» **Problem details**
Only the number is needed: how many lines of the records include "Core"?

START Extracted data

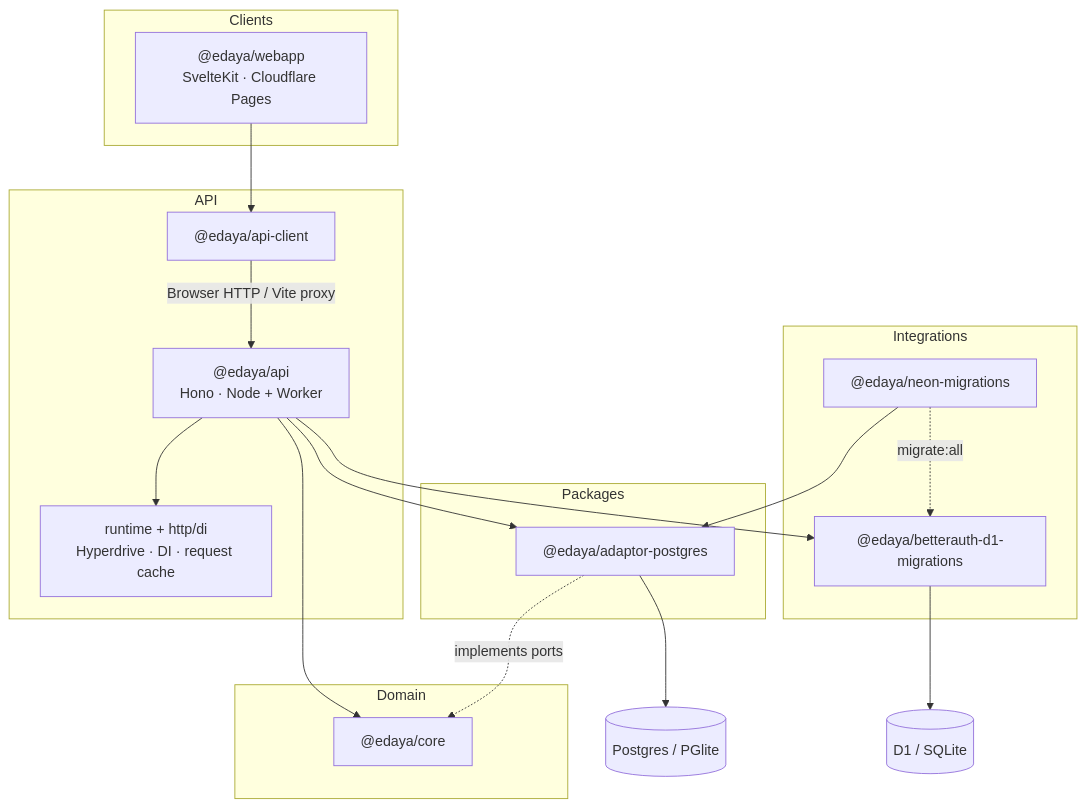
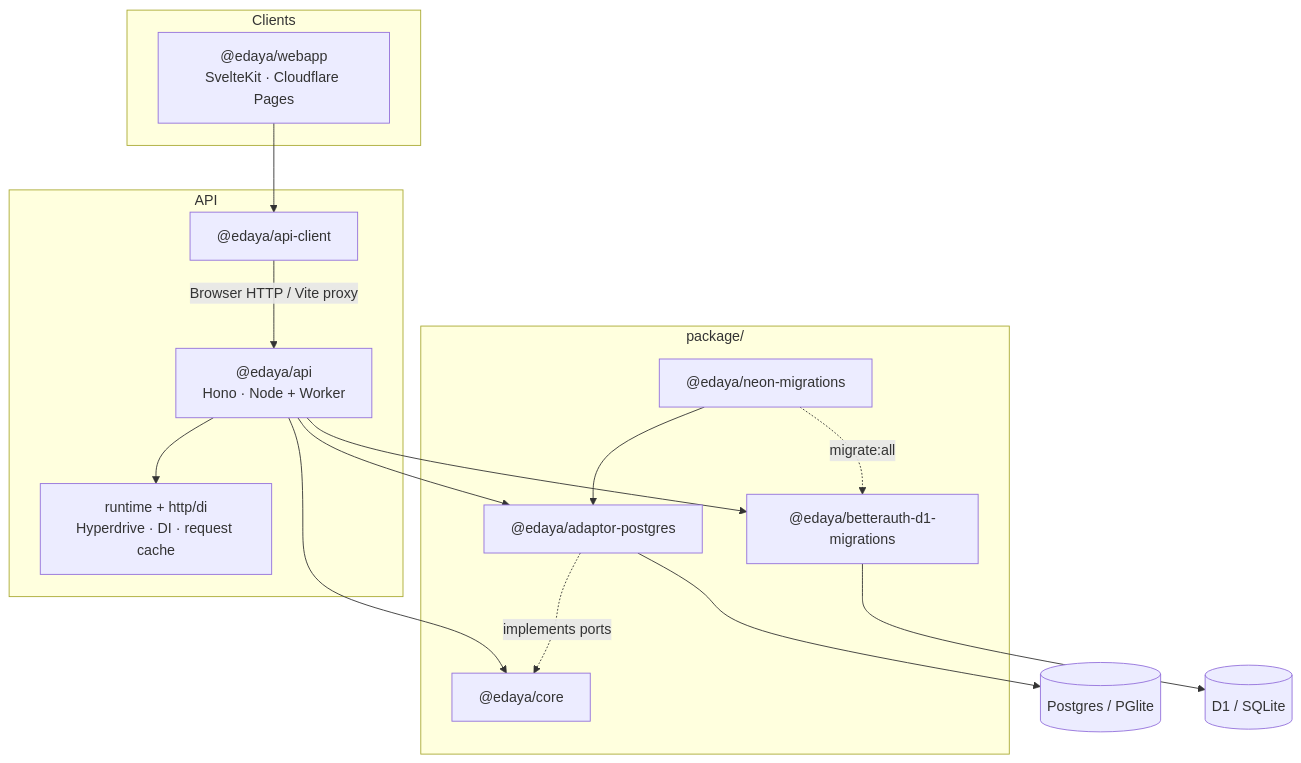
One commit to Maya-Invest/edaya_backend changed the diagram in README.md. Above: the diagram before and after it, drawn with Mermaid. The commit also changed other lines of this file and 468 other files, not shown here.

````diff
--- a/README.md
+++ b/README.md
@@ -33,37 +34,31 @@
 ```mermaid
 flowchart TB
   subgraph clients["Clients"]
     Webapp["@edaya/webapp<br/>SvelteKit · Cloudflare Pages"]
   end
 
   subgraph api_layer["API"]
     API["@edaya/api<br/>Hono · Node + Worker"]
     Client["@edaya/api-client"]
     WorkerHost["runtime + http/di<br/>Hyperdrive · DI · request cache"]
   end
 
-  subgraph domain["Domain"]
+  subgraph package["package/"]
     Core["@edaya/core"]
-  end
-
-  subgraph packages["Packages"]
     PG["@edaya/adaptor-postgres"]
-  end
-
-  subgraph integrations["Integrations"]
     Auth["@edaya/betterauth-d1-migrations"]
     NeonM["@edaya/neon-migrations"]
   end
 
   Webapp --> Client
   Client -->|Browser HTTP / Vite proxy| API
   API --> WorkerHost
   API --> Core
   API --> PG
   API --> Auth
   PG -.->|implements ports| Core
   NeonM --> PG
   NeonM -.->|migrate:all| Auth
   PG --> SchoolDB[(Postgres / PGlite)]
   Auth --> AuthDB[(D1 / SQLite)]
 ```
````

END Extracted data

» **Exercise response**
3